Brief: Whenever a line below includes the word "buttons", copy that line.

--------------------

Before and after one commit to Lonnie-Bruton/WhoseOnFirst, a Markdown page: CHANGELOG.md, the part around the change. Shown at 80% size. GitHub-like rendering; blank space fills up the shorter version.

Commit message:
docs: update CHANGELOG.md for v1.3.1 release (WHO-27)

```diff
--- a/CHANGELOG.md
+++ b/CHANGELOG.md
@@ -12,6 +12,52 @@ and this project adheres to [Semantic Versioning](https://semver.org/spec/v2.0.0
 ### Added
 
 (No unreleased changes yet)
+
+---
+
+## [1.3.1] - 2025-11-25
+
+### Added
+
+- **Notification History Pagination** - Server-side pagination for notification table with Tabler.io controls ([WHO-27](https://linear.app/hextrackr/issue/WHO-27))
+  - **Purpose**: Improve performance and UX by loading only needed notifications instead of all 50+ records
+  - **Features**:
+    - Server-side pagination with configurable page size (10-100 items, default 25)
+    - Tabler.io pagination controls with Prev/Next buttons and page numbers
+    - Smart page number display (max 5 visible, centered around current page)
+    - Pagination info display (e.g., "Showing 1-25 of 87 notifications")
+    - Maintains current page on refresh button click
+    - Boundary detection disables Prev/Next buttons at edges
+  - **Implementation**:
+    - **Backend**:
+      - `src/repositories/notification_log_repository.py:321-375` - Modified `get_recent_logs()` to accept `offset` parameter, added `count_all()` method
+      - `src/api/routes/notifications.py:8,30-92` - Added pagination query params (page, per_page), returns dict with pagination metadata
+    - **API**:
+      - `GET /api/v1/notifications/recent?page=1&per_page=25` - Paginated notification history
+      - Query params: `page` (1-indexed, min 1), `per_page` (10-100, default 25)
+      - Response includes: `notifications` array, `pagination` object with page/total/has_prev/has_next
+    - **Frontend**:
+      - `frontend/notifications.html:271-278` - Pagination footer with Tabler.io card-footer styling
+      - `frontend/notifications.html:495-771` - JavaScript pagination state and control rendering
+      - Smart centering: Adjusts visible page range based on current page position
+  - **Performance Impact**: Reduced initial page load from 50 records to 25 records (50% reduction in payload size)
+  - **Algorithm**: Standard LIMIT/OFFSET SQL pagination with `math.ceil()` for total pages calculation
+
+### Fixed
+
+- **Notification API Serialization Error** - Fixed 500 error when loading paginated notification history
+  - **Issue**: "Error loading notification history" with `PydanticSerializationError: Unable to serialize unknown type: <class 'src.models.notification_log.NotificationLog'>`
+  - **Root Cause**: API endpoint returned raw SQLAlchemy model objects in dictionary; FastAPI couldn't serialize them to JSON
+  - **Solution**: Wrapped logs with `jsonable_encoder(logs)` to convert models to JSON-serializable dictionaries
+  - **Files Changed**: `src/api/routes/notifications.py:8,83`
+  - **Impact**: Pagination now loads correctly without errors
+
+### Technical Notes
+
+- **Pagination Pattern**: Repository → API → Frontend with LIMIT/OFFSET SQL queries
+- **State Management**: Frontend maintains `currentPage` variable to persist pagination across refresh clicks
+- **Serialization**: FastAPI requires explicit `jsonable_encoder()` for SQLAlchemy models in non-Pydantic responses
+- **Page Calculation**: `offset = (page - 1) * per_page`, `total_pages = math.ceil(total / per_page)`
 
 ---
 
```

--------------------

Reply:
+    - Tabler.io pagination controls with Prev/Next buttons and page numbers
+    - Boundary detection disables Prev/Next buttons at edges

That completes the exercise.